AFTER AN AD in the Anglican Journal seeking priests did not pay off, the diocese of the Arctic decided to go further afield and in 1999 ran ads in two British newspapers – Church of England News and Church Times.
This time, the diocese struck gold. Two British priests, brimming with enthusiasm for the adventure of the Canadian North, have arrived to start their new positions in Arctic parishes after over a year of interviews and immigration procedures.
Rev. Malcolm Palmer, 54, worked as chaplain to HM Prison Blakenhurst in Worcestershire, U.K. He was ordained in 1983 and he and his wife Ruth will be at St. Andrew’s church in Kugluktuk, Nunavut, at the end of June. Mr. and Mrs. Palmer are spending time with Bishop Larry Robertson in Inuvik, who is teaching Mr. Palmer to speak Inuktitut, the language of the indigenous Inuit people.
Rev. Ann Bush, 53, also came from prison chaplaincy, but in London. The two priests did not know one another before they separately answered the ads to take up parishes in the north.
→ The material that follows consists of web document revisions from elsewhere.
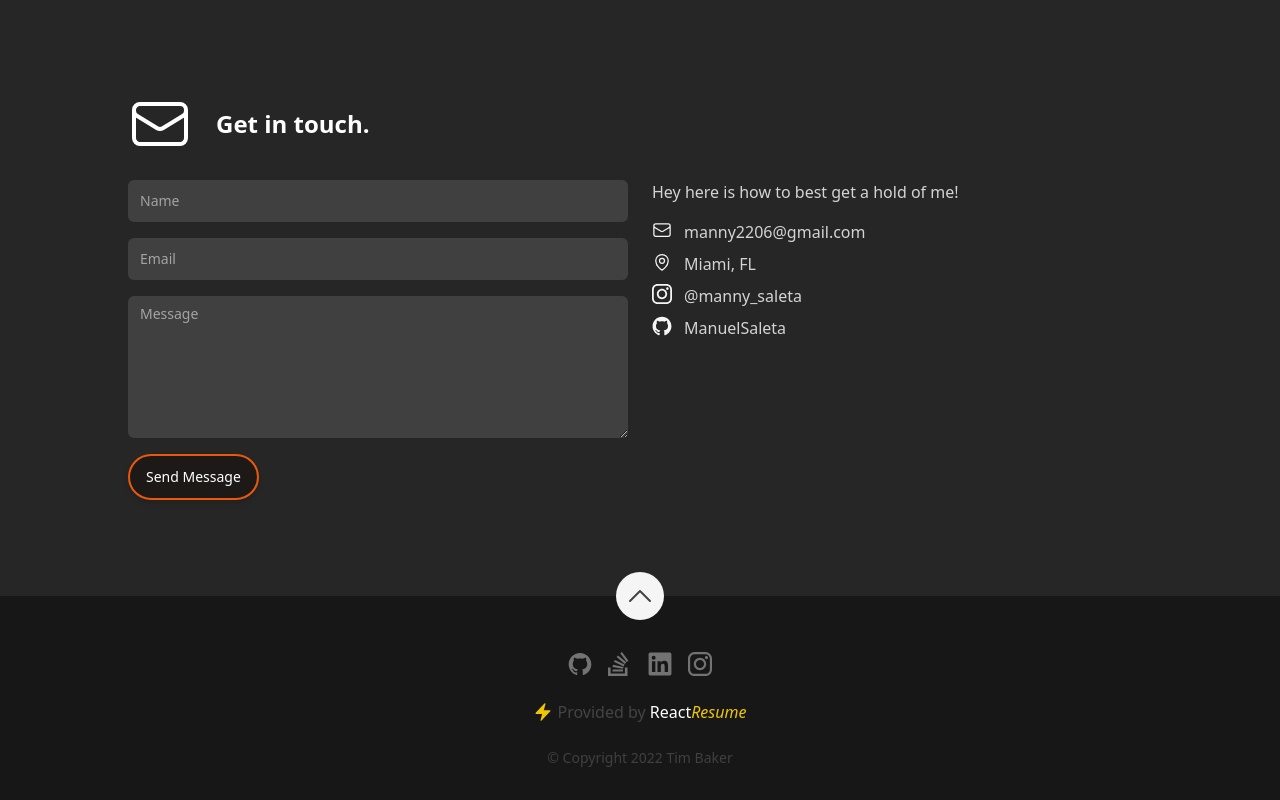
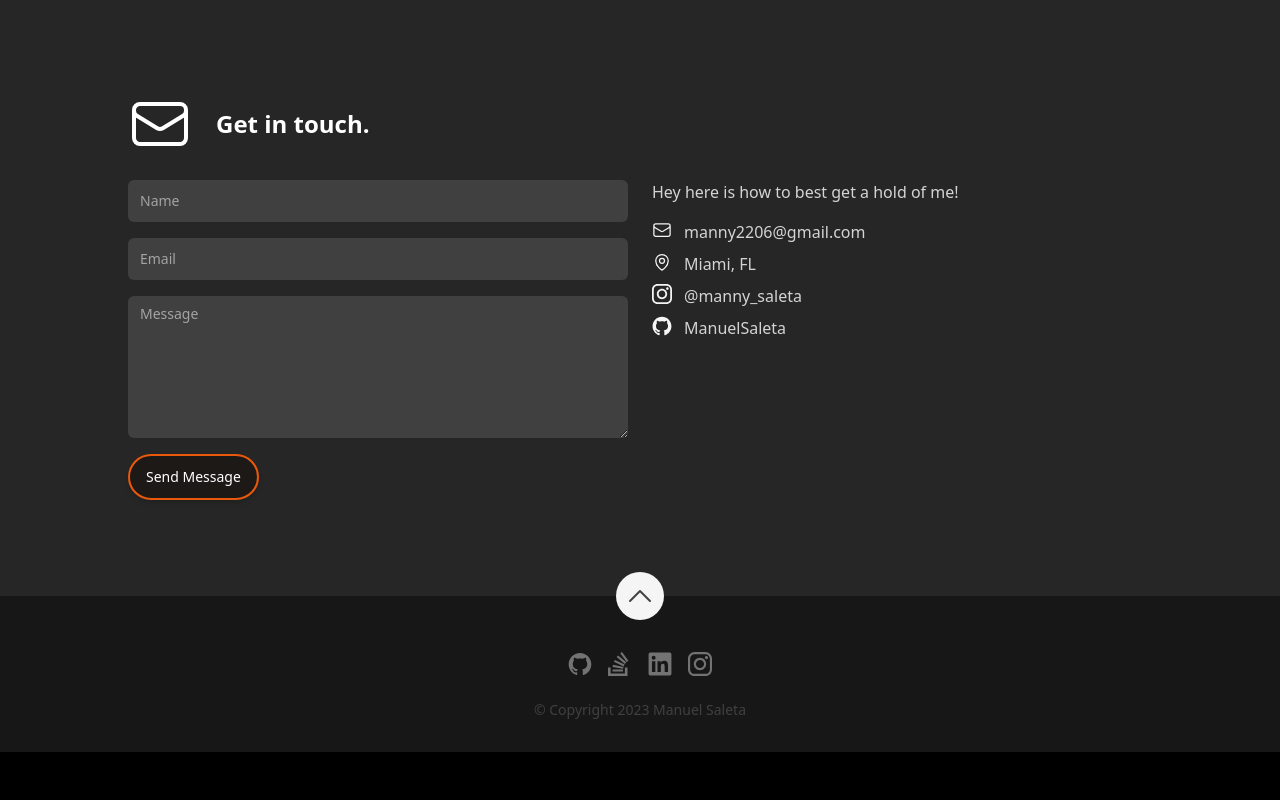
Before and after one commit to ChaoticDreamsCorp/business-card, a Next.js app: page / in a window 1280 px wide. Shown: the part 4572-5372 px from the top of the page. After the commit the page ends 5324 px from the top, so only its background shows below. Built offline with nearby package versions, Linux system fonts and the light colour scheme.

Commit message:
change copy right

```diff
--- a/src/components/Sections/Footer.tsx
+++ b/src/components/Sections/Footer.tsx
@@ -17,7 +17,7 @@ const Footer: FC = memo(() => (
       <div className="flex gap-x-4 text-neutral-500">
         <Socials />
       </div>
-      <a
+      {/* <a
         className="-m-2 flex items-center gap-x-1 rounded-md p-2 ring-yellow focus:outline-none focus:ring-2"
         href="https://reactresume.com">
         <BoltIcon className="h-5 w-5 text-yellow" />
@@ -25,8 +25,8 @@ const Footer: FC = memo(() => (
           Provided by <span className="text-white">React</span>
           <span className="italic text-yellow">Resume</span>
         </span>
-      </a>
-      <span className="text-sm text-neutral-700">© Copyright 2022 Tim Baker</span>
+      </a> */}
+      <span className="text-sm text-neutral-700">© Copyright 2023 Manuel Saleta</span>
     </div>
   </div>
 ));
--- a/src/pages/_document.tsx
+++ b/src/pages/_document.tsx
@@ -18,6 +18,8 @@ export default function Document() {
       <body className="bg-black">
         <Main />
         <NextScript />
+
+
       </body>
     </Html>
   );
```
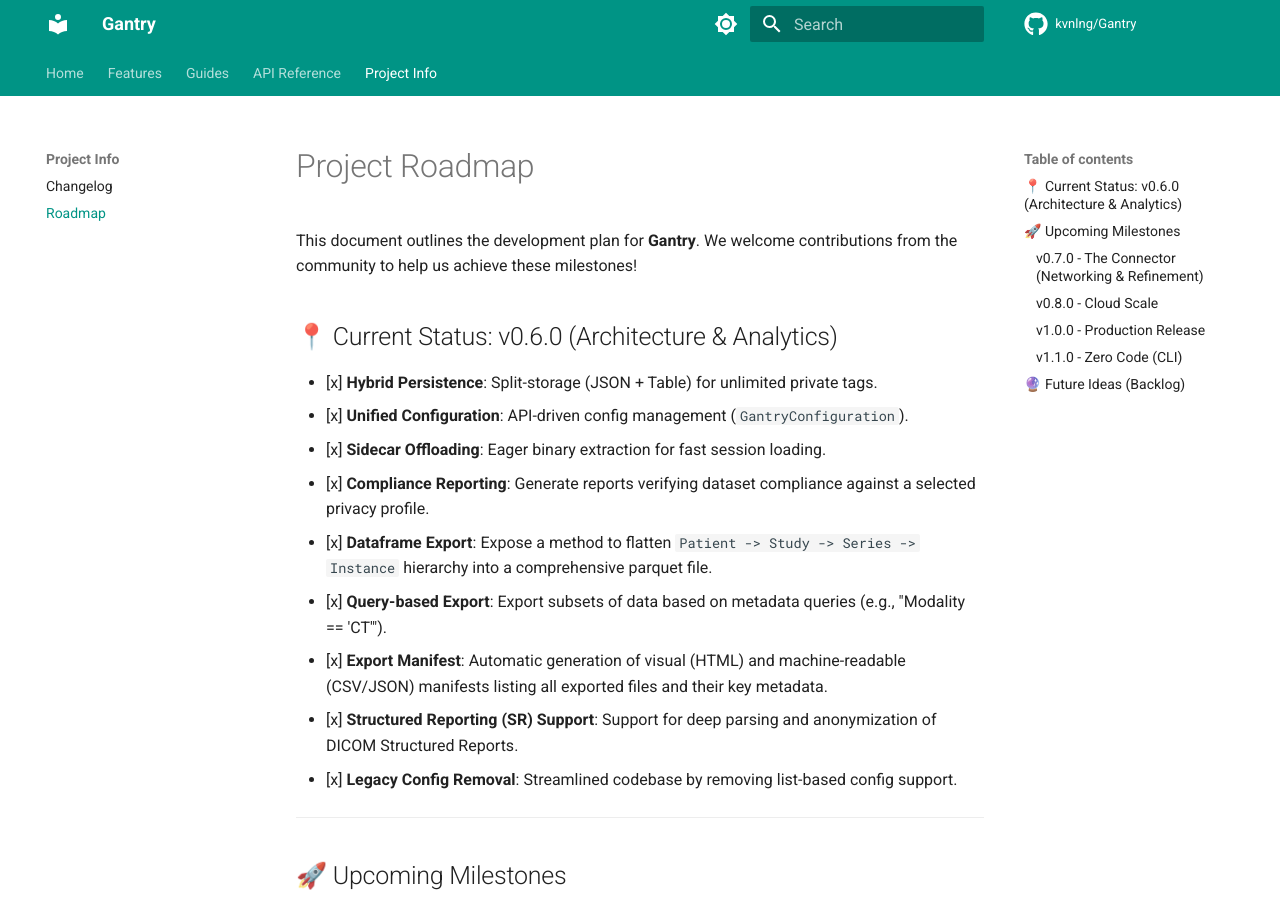
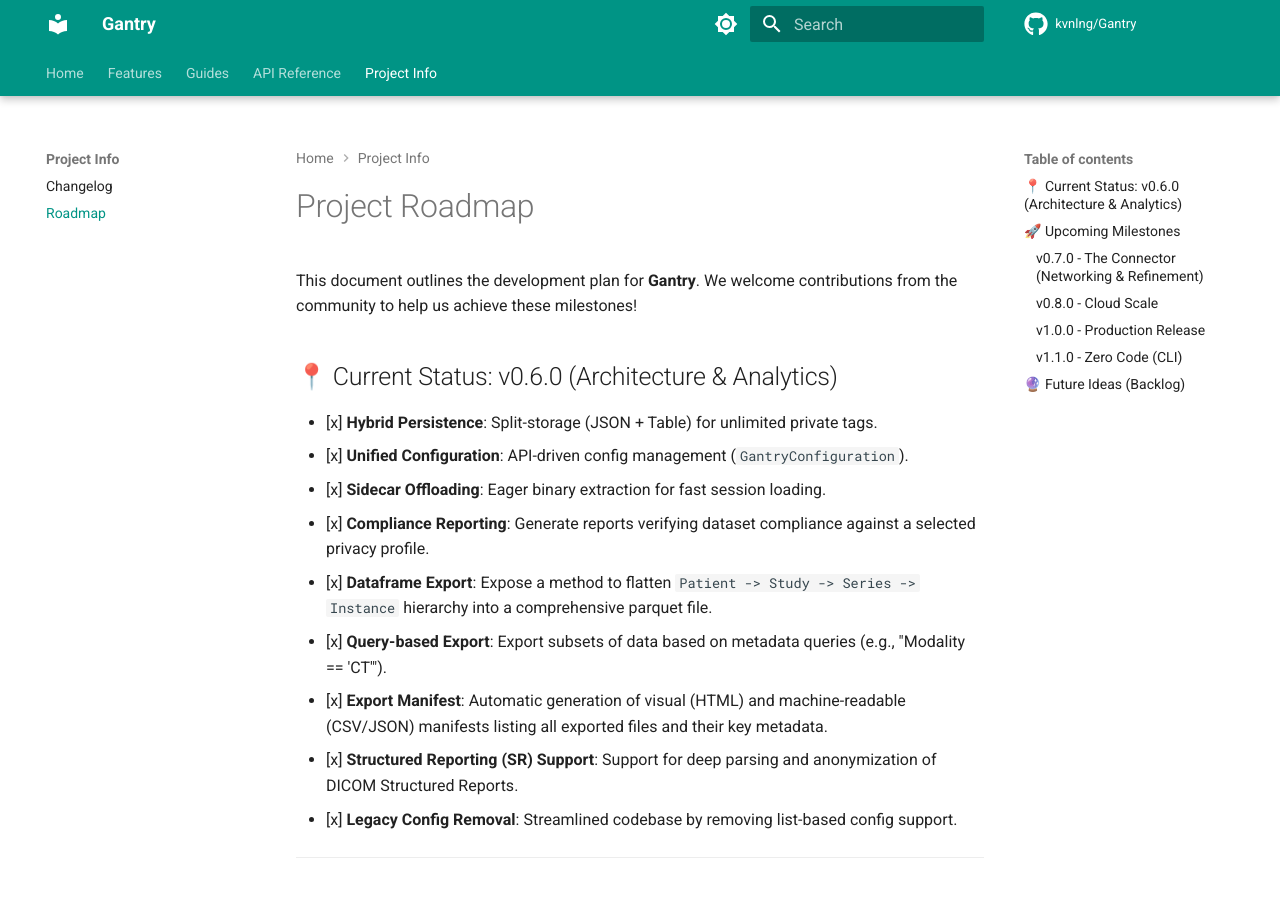
Before and after one commit to kvnlng/Gantry, an MkDocs documentation site: the page built from docs/roadmap.md, in a window 1280 px wide and 900 px high. Built offline with MkDocs 1.6.1 and Material for MkDocs 9.7.7, drawn with Linux system fonts in a browser that asks for light colours; comment, search, counter and statistics services are not loaded.

Commit message:
docs: Add Roboto font and enable sticky tabs and path navigation in MkDocs theme.

```diff
--- a/mkdocs.yml
+++ b/mkdocs.yml
@@ -7,6 +7,8 @@
 
 theme:
   name: material
+  font:
+    text: Roboto
   palette:
     - scheme: default
       primary: teal
@@ -22,6 +24,8 @@
         name: Switch to light mode
   features:
     - navigation.tabs
+    - navigation.tabs.sticky
+    - navigation.path
     - navigation.sections
     - navigation.expand
     - navigation.top
```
Ms. Bush was born in South Africa but raised and educated in Kenya. She moved to England at the age of 17 to become an air traffic controller.
In 1990 Ms. Bush began training for the priesthood at Oxford Ministry College and was ordained in 1994. She and her husband Gordon will be joining St. John’s church in Fort Smith, N.W.T.
Mr. Palmer said that after 11 years of prison chaplaincy he began to feel dissatisfied. “I discussed it with my wife, and we began to look at ads for parish work in England. There were lots, and I would go ahead and fill out the application and everything,” he said in an interview.
“Every time I got to the post box something said ‘no’, and I wouldn’t mail it. Nearly drove my wife crazy.” This went on for about a year, Mr. Palmer said, until he spotted the ad for the Arctic. “When I saw the words ‘step out in faith’ I knew,” he said. “I cut out the ad and slipped it under the altar cloth and waited for a weekend before I told my wife. When I mentioned Canada she got very excited. Explaining that it was close to the Arctic Circle took a little more doing.” Mrs. Palmer has bought herself a sewing machine and is eager to learn how to sew native clothing, he added. “We love it here,” he added. “It’s absolutely gorgeous and we are amazed by the midnight sun.”
Both priests said they have found the north to be very beautiful. “I longed for wide open spaces,” said Ms. Bush. “When we read the ads there was a big resounding ‘yes’ in our hearts to this ministry.” Her British husband, who worked for Air Canada in England, went to college in Saskatoon before returning to England. He hopes to find a job at the Fort Smith airport, Ms. Bush added. “He was very keen to come back, too,” Ms. Bush said. “We feel very privileged to be here.”
The “more simplistic way of life” was the attraction for Mr. Palmer and his wife, he said. “We describe ourselves as two orphans because we have no children and no family left in England. This gives us great freedom,” he said.
Asked how he was making out with the language lessons, Mr. Palmer chuckled and said in his thick Cumberland accent, “Not very well. And they can’t understand my English, either.” He wants to be able to conduct a service in Inuktitut by the end of June, he noted.
Most of his new congregation are Inuit. “As a sign of respect, I need to learn some of the language,” Mr. Palmer noted.
Ms. Bush said that the congregation at Fort Smith has dwindled, and she plans to do a lot of listening and supporting at first. “They kept it going without a priest for a long time, and they need to be loved and encouraged. I want to look at their needs. I haven’t come with any great mandate. “